| Updated: 13:23, 02 September 2020
The boss of a catering company says he has been "totally let down" after council chiefs rejected bids for financial support during the Covid crisis.
Chris Bowden has worked in Dartford for more than 30 years and runs the Relish hospitality business on the Millside Industrial Estate.
It offers catering for weddings, parties and other events.
But he says he has lost £750,000 since April as all work has dried up and warns he will have to let staff go unless either work picks up or he gets further financial assistance.
He says his firm is one of many in the hospitality industry which has "fallen through the cracks" of the various support schemes announced by the government.
The only money he has been able to access is a Coronavirus Business Interruption Loan - but has been turned down for both business rates relief by the local authority and a discretionary grant to help firms survive the crisis.

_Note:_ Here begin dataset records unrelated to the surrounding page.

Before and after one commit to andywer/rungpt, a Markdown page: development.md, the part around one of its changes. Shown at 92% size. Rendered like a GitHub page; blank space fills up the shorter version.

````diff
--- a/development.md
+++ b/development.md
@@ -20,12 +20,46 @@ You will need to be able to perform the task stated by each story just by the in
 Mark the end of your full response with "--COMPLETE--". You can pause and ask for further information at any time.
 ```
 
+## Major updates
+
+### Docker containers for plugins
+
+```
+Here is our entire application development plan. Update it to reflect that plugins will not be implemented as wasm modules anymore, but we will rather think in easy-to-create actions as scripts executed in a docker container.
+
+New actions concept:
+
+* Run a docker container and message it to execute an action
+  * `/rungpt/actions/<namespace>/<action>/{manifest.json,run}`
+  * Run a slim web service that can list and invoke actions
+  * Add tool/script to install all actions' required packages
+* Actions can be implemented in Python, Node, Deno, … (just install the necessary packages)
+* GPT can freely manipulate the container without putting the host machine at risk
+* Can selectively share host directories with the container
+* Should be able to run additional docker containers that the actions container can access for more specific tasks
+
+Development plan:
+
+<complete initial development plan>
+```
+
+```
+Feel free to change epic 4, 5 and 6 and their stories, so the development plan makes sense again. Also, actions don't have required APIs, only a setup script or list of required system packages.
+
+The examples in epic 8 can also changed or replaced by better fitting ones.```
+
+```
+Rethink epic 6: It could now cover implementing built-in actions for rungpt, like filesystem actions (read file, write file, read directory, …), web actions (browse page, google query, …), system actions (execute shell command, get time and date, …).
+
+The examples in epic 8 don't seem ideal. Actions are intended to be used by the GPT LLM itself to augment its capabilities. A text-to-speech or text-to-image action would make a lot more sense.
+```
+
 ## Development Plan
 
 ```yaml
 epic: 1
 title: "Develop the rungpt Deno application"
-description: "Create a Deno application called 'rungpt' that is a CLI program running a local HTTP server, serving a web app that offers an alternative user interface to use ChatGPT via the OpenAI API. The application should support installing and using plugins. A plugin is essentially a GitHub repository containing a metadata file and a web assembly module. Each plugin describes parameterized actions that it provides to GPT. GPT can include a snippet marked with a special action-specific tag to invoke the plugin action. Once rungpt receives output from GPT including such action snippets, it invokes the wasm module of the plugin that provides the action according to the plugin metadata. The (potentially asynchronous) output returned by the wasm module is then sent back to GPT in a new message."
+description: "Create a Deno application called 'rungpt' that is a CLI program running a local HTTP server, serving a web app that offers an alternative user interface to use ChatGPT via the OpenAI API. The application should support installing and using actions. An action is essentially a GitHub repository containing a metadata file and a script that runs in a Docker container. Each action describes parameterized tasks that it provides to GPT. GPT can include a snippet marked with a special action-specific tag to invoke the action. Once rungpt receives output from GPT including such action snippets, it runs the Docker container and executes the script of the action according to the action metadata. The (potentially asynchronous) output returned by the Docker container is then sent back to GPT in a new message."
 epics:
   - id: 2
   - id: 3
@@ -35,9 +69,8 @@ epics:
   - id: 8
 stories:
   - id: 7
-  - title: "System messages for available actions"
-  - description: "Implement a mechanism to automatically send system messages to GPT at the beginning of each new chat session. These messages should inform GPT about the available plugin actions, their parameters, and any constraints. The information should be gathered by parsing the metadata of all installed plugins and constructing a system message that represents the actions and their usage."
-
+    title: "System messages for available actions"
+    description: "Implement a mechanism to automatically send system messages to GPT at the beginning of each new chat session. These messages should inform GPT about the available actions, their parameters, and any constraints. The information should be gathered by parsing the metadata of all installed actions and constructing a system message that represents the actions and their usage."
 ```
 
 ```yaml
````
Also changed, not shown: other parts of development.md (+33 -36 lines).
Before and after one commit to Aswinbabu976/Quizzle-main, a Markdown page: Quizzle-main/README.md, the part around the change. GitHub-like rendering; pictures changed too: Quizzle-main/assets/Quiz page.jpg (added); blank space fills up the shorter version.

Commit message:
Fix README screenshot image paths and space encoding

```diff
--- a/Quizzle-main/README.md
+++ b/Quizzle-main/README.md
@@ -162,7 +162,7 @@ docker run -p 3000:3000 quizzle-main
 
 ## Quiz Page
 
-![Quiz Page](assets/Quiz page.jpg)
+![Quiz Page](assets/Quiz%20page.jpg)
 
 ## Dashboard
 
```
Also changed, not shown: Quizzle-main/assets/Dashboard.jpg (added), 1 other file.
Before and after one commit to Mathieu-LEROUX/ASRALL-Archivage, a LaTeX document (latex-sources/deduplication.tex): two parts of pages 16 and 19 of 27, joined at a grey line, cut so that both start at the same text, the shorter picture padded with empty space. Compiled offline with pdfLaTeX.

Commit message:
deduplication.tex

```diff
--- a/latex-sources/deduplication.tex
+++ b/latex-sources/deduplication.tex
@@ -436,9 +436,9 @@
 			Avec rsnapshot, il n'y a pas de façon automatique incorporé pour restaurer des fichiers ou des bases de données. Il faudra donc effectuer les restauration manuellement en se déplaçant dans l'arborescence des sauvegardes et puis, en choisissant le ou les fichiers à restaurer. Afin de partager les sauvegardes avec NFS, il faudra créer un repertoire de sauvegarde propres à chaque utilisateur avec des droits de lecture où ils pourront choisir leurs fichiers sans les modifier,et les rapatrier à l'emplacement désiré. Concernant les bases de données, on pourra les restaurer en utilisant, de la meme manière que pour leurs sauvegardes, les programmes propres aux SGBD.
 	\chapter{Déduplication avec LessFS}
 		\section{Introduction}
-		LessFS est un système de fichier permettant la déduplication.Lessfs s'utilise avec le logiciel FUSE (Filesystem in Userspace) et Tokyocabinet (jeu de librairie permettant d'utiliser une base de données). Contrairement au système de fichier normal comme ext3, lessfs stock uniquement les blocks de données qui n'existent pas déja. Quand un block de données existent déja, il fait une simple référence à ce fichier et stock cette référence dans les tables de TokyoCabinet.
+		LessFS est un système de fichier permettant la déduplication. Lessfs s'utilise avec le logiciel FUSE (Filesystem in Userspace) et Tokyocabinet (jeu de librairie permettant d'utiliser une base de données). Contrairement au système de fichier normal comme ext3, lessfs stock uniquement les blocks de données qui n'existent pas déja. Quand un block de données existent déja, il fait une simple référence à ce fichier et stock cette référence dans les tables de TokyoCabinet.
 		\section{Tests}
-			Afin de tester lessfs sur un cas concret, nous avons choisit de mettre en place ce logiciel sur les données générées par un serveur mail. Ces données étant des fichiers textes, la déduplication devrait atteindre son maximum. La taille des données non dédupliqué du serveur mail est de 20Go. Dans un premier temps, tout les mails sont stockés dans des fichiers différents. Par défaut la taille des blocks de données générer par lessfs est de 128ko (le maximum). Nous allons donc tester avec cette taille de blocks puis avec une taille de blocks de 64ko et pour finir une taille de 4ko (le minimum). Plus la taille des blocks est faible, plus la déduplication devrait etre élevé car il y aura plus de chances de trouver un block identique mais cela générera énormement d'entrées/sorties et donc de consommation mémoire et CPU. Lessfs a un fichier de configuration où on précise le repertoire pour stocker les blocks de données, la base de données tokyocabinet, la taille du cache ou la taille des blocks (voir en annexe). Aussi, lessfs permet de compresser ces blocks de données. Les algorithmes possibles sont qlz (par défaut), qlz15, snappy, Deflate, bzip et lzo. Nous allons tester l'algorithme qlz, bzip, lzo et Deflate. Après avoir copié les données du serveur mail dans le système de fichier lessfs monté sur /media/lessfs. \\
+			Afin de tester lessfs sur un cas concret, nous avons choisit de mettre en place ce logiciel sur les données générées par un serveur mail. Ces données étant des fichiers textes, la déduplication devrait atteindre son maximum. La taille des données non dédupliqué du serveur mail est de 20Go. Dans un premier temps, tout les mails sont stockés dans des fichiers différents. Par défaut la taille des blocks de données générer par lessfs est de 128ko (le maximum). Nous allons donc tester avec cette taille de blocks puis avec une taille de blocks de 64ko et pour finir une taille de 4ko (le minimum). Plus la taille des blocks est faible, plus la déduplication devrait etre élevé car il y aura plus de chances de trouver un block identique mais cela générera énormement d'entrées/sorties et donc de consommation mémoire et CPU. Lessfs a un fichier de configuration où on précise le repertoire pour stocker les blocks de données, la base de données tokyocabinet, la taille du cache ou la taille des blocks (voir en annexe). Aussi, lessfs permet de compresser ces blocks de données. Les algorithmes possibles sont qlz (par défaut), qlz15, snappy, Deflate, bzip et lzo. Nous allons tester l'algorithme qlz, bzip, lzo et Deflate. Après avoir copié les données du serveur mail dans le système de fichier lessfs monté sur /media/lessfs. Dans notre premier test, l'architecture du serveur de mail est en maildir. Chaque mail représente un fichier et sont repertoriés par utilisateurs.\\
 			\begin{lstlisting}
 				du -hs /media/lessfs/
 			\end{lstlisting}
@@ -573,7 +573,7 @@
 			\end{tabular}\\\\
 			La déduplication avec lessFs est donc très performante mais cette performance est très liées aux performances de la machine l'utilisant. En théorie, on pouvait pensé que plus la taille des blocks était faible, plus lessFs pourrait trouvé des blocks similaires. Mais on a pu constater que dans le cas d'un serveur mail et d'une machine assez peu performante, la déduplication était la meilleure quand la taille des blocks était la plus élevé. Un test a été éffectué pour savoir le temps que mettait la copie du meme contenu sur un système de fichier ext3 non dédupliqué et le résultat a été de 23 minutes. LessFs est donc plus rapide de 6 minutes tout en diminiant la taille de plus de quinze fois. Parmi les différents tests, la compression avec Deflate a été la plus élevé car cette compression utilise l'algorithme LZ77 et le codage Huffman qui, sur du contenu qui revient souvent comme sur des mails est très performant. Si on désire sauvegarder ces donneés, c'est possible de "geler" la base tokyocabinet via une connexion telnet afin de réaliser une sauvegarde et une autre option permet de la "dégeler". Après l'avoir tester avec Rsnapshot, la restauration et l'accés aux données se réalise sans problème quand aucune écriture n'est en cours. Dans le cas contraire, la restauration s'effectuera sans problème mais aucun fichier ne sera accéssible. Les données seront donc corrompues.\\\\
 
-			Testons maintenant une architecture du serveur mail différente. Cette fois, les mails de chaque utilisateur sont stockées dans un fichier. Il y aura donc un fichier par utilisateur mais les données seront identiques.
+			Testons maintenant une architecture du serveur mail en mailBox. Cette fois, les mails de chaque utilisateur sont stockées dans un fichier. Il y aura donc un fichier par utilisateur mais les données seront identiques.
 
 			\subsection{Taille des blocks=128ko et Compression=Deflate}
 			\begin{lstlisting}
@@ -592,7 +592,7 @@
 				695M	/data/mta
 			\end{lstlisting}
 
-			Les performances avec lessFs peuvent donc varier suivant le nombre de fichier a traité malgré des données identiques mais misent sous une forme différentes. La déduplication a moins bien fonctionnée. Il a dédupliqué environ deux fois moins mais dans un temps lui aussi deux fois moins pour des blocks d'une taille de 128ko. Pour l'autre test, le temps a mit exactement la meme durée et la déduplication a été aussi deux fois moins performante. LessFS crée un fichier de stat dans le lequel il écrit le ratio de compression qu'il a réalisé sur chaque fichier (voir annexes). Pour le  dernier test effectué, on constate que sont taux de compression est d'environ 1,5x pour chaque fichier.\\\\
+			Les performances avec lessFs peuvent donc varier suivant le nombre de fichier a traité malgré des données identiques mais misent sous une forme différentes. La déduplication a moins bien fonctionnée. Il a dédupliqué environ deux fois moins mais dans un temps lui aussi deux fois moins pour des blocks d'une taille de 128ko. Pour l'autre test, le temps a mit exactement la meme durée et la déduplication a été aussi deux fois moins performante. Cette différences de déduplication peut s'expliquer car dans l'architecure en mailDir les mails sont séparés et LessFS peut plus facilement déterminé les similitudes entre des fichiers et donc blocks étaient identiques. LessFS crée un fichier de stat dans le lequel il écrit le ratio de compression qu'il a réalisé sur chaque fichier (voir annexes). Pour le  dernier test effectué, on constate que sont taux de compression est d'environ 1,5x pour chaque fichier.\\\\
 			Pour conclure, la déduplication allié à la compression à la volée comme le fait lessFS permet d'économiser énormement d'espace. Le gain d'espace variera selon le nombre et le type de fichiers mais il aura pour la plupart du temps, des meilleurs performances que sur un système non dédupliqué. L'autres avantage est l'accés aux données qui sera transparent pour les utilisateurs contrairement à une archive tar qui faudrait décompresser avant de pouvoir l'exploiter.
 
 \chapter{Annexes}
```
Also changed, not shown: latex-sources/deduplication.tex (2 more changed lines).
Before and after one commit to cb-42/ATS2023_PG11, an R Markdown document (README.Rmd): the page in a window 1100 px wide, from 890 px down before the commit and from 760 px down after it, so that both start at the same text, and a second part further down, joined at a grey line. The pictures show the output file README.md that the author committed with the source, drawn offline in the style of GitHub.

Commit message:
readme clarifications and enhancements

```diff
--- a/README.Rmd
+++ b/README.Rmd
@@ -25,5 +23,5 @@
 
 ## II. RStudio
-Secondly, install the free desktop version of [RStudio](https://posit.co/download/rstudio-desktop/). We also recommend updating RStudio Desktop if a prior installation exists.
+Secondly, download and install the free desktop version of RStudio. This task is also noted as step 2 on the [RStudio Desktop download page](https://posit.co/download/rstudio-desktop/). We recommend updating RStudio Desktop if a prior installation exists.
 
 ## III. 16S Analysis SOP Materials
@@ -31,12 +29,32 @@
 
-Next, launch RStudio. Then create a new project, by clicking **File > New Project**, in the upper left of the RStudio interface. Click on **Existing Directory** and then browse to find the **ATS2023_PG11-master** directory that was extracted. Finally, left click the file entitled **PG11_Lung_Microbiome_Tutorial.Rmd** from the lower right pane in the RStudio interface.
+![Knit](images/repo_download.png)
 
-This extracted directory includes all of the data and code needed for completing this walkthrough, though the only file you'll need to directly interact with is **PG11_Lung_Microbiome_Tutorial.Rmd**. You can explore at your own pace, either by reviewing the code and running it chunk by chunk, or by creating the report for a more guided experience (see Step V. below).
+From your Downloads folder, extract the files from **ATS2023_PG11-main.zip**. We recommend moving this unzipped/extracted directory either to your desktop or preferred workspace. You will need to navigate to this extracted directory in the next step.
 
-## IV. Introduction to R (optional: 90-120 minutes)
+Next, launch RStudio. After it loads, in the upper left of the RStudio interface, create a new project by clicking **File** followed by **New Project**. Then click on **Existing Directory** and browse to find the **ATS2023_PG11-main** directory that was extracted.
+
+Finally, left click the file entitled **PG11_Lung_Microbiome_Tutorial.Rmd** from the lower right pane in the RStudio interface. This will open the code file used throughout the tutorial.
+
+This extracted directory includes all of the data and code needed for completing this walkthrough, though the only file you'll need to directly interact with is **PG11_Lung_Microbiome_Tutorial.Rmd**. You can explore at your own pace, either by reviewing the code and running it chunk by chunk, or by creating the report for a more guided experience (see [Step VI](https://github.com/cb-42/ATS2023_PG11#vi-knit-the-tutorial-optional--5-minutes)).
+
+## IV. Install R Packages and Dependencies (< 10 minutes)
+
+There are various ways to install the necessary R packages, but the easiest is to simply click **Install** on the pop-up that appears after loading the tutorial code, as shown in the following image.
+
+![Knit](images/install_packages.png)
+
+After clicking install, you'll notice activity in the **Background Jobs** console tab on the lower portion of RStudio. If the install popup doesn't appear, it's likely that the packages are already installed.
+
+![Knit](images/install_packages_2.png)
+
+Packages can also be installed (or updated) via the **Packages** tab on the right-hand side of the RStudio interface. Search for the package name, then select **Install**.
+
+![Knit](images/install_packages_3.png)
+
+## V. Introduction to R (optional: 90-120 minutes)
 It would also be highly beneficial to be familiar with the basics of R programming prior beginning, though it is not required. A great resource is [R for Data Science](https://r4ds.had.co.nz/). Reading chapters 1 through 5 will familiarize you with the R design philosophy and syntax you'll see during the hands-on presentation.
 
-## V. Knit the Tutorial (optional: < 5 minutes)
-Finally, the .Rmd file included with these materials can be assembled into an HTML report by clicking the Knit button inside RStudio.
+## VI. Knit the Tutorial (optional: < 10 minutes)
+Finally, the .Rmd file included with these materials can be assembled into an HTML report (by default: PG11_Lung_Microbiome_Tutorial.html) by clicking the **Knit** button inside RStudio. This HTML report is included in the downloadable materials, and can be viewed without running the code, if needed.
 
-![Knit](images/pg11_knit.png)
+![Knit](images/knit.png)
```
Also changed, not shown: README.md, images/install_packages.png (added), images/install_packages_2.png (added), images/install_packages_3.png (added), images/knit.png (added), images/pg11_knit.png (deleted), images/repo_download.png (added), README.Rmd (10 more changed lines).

He explained: "For 35 years I've been here trading, successfully, profitably, employing the local community, and now we've just been cast adrift and left to fend for ourselves.
"For most caterers, the summer and weddings season will make up 70-75% of our annual income. Now every single event has been cancelled or postponed and anything that has come in is for 20-30 people and that's nowhere near enough to sustain our monthly outgoings."
He says while all the majority of his 20-strong team have been furloughed, he will struggle to pay them when employers need to start making contributions in September and October.
Which will mean some lean months until the market picks up in April.
"I honestly can't see it picking up much before Christmas - assuming parties take place then.
"So really we're looking at next April assuming events will be allowed.
"I've taken on a big Coronavirus Business Interruption Loan to cover the shortfall. I'm just building up a debt - which has to be repaid. We've had no grants, no rates relief."
The council rejected his bid for relief or a grant citing that after a visit an officer advised his property is "not being wholly or mainly used for visiting members of the public so would not be eligible for a Retail, Leisure and Hospitality Grant".
In a letter seen by KentOnline, it said: "Whilst I note that you may work in the hospitality industry, in order for the grant and expanded retail discount to be applicable, the main use of the property must be for visiting members of the public."
Clients pay for the tastings and Mr Bowden says he takes no online sales at all with all his business secured following visits from the public.
"For 35 years I've been here trading, successfully, profitably, employing the local community, and now we've just been cast adrift and left to fend for ourselves"
Government recommendations set out the criteria “is not intended to be exhaustive” and notes “varied uses exist within qualifying purposes”.
But a council spokesman said as Mr Bowden's business did not operate as a shop, restaurant, cafe, cinema, live music venue, hotel, provide guest accommodation or had visitors for assembly and leisure that it meant he was not able to receive help.
The authority said its interpretation of "wholly or mainly used by visiting members of the public" outlined in the government guidelines meant that "more than 50% of the property must be used by visiting members of the public".
In a statement, the Dartford council said: "Additionally, the company would also not be eligible for the small business grant which is only available to ratepayers who occupy only one property. As the company occupies more than one property they cannot claim small business rate relief and, therefore, can also not claim a small business grant."
Mr Bowden says he will appeal the rejection.
He is challenging the council’s ruling as he says the majority of his customers visit the premises to taste samples and try drinks before agreeing to let them cater an event.